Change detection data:
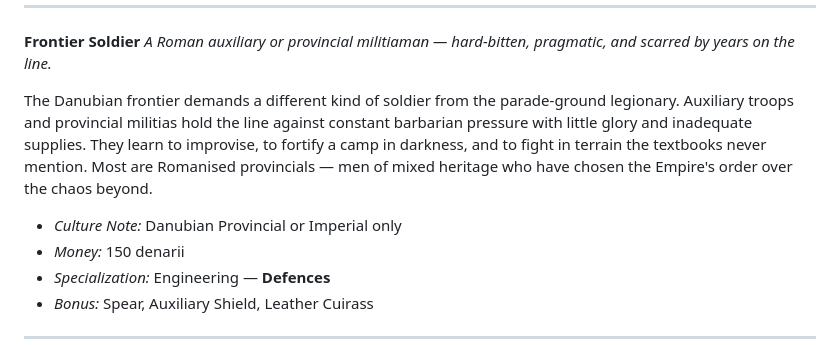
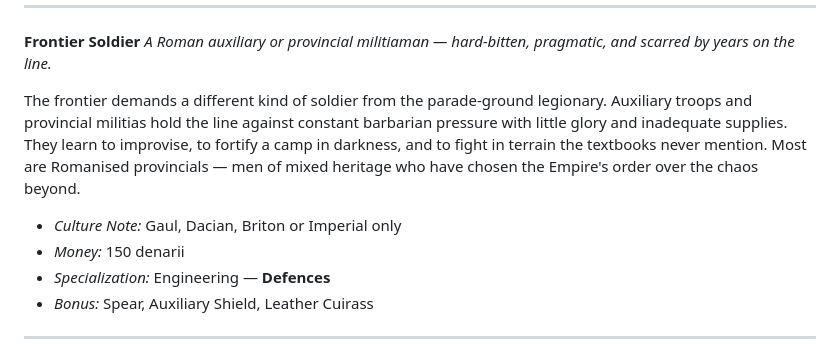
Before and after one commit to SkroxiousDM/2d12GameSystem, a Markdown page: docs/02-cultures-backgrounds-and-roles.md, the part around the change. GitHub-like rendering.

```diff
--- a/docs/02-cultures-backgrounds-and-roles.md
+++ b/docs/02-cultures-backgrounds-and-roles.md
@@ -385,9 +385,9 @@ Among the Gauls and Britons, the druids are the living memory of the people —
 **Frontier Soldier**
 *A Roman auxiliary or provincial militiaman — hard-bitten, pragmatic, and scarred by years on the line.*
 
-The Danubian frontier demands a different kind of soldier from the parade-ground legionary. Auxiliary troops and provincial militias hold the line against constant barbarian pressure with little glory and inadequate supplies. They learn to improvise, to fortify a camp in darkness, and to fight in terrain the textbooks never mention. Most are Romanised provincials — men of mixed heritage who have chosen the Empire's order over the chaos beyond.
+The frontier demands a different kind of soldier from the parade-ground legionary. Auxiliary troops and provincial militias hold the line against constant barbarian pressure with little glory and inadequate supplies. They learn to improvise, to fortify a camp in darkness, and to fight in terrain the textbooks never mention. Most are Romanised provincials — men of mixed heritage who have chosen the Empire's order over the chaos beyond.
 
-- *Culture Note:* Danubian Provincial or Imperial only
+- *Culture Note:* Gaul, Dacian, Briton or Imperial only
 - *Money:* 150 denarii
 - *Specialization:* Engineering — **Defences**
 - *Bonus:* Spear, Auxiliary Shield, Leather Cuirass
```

---

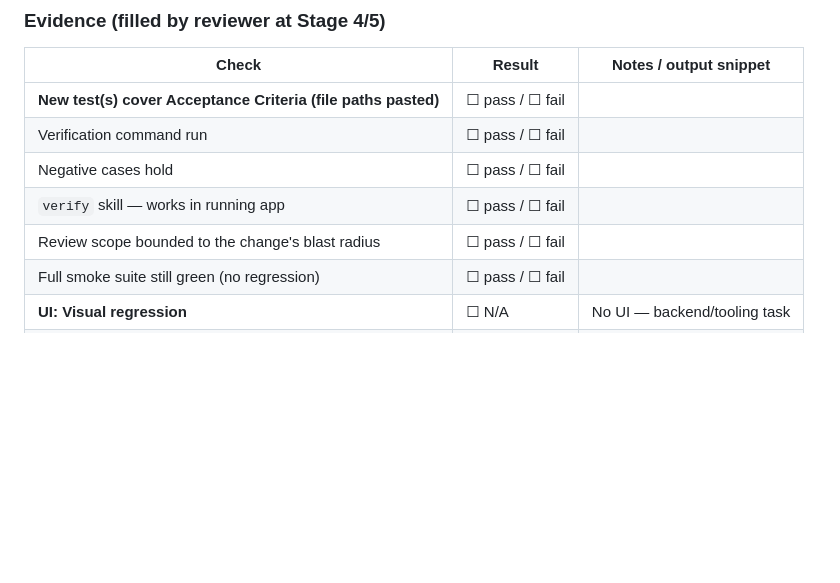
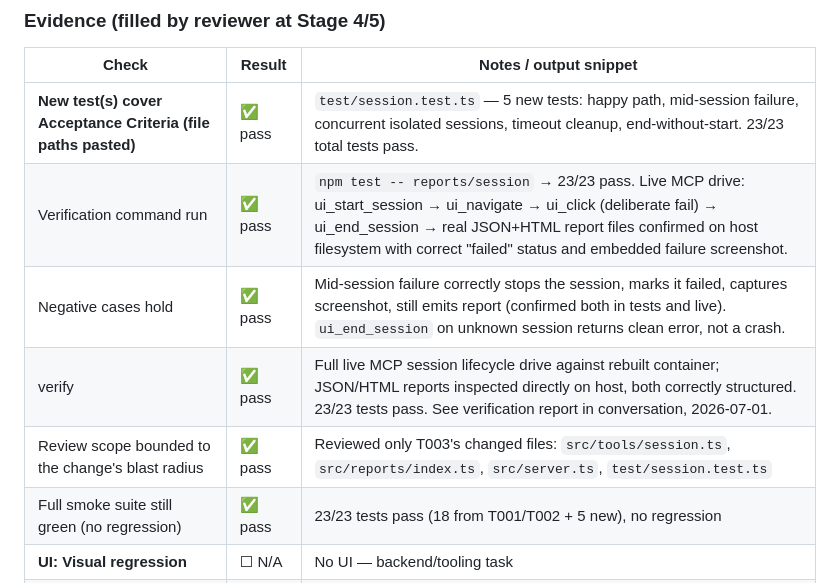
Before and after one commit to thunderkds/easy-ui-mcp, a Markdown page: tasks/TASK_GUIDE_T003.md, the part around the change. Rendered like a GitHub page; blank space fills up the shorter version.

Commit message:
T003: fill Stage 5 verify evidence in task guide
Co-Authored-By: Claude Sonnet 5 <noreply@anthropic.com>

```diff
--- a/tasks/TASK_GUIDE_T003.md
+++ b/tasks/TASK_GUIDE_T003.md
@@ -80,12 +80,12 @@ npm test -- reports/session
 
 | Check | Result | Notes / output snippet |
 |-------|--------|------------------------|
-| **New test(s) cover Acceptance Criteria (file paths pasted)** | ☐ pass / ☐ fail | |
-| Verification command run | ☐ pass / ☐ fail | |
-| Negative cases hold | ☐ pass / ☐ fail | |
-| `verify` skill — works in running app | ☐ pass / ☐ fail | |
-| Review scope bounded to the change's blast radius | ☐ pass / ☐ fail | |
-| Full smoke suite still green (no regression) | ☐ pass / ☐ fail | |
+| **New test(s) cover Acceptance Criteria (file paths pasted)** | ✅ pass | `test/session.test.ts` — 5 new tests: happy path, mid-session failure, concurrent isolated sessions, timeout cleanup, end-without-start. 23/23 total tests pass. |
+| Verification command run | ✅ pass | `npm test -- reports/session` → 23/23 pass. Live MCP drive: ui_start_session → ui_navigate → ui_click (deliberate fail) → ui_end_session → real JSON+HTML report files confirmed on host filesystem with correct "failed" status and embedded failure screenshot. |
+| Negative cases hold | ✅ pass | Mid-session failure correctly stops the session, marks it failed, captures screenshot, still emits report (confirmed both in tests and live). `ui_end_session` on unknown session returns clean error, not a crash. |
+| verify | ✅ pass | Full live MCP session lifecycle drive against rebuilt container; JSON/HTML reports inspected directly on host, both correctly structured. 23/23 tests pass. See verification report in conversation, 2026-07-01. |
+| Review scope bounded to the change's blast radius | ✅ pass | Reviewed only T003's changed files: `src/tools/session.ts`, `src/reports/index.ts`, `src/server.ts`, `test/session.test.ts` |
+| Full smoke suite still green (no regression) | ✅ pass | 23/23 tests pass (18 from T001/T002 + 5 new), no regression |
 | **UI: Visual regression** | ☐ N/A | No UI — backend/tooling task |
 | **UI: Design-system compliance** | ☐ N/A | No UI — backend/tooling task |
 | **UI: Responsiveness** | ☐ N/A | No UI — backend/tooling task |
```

...

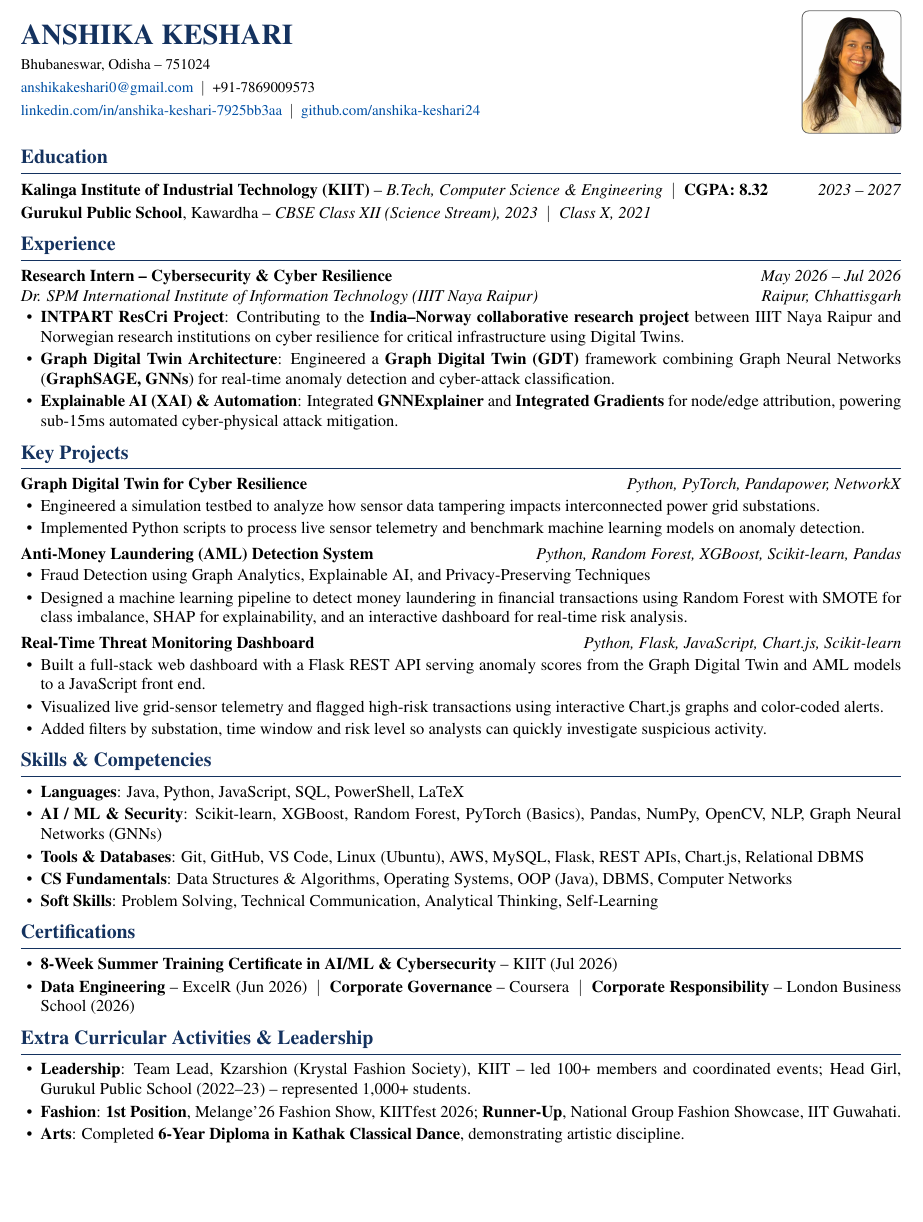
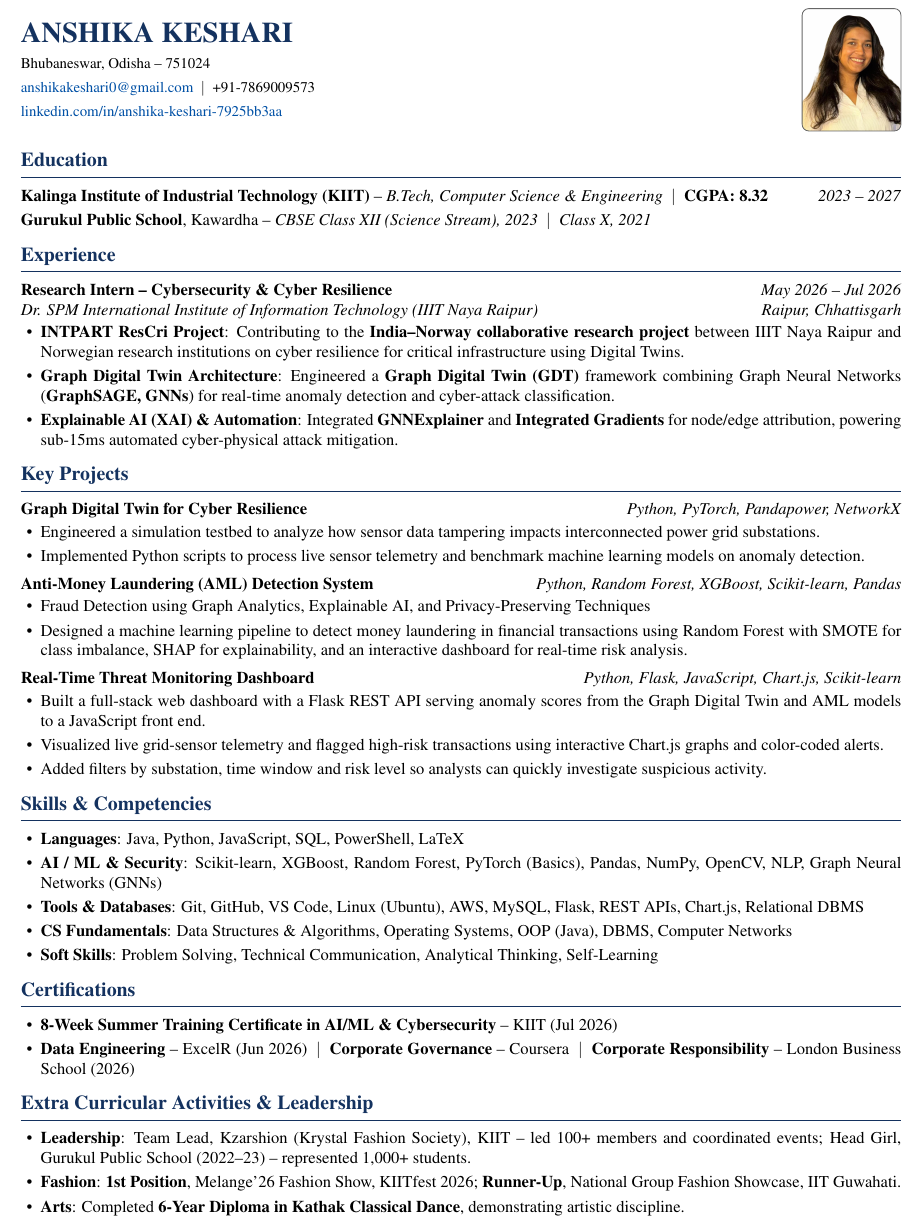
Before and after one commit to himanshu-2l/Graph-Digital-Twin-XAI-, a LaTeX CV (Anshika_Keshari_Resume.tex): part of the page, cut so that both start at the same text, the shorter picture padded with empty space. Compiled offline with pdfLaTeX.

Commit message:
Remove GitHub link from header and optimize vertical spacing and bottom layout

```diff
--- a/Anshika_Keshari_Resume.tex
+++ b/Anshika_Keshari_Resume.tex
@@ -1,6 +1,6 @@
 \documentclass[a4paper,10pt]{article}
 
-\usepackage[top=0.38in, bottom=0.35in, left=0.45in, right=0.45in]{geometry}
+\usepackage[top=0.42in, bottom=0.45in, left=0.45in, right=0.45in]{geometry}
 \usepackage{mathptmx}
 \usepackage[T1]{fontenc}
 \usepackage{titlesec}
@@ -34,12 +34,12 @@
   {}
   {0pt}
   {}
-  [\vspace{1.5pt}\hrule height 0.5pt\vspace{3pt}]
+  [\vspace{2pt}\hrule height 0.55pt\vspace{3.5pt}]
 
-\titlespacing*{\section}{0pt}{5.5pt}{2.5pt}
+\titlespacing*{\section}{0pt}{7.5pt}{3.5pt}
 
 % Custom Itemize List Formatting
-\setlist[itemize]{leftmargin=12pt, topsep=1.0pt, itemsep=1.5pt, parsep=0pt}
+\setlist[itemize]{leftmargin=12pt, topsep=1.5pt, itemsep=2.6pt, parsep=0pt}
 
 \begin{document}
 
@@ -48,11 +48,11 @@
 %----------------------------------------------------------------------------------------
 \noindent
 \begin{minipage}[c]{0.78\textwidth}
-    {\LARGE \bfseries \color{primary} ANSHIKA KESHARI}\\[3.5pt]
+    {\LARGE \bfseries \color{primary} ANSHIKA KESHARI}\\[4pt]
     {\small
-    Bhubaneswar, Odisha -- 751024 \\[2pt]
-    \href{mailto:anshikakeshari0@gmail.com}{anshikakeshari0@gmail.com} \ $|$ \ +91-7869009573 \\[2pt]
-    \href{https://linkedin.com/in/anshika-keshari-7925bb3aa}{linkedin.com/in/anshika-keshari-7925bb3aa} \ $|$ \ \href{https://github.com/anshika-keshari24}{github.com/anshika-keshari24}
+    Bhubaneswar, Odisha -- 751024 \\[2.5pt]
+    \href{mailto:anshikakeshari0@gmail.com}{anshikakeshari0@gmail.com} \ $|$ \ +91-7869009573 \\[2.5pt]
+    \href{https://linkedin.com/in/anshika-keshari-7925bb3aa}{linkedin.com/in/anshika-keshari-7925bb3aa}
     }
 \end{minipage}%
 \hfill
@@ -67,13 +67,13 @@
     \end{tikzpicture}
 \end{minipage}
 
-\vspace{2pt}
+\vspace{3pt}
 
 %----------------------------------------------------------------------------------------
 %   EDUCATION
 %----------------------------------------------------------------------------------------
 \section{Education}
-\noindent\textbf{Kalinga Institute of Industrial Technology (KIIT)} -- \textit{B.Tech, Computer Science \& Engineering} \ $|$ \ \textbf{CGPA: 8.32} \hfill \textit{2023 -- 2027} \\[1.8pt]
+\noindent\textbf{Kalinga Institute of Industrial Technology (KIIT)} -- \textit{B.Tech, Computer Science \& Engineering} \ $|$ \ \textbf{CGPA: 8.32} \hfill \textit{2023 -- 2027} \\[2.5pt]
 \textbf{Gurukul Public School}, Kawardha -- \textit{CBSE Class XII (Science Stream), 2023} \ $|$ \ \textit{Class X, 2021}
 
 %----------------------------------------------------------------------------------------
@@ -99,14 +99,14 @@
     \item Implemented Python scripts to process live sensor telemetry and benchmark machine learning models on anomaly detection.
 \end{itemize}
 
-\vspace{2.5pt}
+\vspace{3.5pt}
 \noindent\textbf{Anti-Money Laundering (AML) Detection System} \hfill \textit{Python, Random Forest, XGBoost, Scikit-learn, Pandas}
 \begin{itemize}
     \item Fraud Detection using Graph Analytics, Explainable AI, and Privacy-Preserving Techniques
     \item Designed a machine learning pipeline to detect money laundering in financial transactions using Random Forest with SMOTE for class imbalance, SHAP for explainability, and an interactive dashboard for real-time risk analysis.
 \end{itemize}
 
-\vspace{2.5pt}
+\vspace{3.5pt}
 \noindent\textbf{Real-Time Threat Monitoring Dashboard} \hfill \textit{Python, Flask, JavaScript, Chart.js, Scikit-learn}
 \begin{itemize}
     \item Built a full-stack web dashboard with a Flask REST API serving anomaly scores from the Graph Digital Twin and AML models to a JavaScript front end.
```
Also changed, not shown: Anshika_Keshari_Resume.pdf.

• TASK TO CARRY OUT: Looking at the records above, which lines contain "height"? Copy those lines.

• RESULT BELOW:
-  [\vspace{1.5pt}\hrule height 0.5pt\vspace{3pt}]
+  [\vspace{2pt}\hrule height 0.55pt\vspace{3.5pt}]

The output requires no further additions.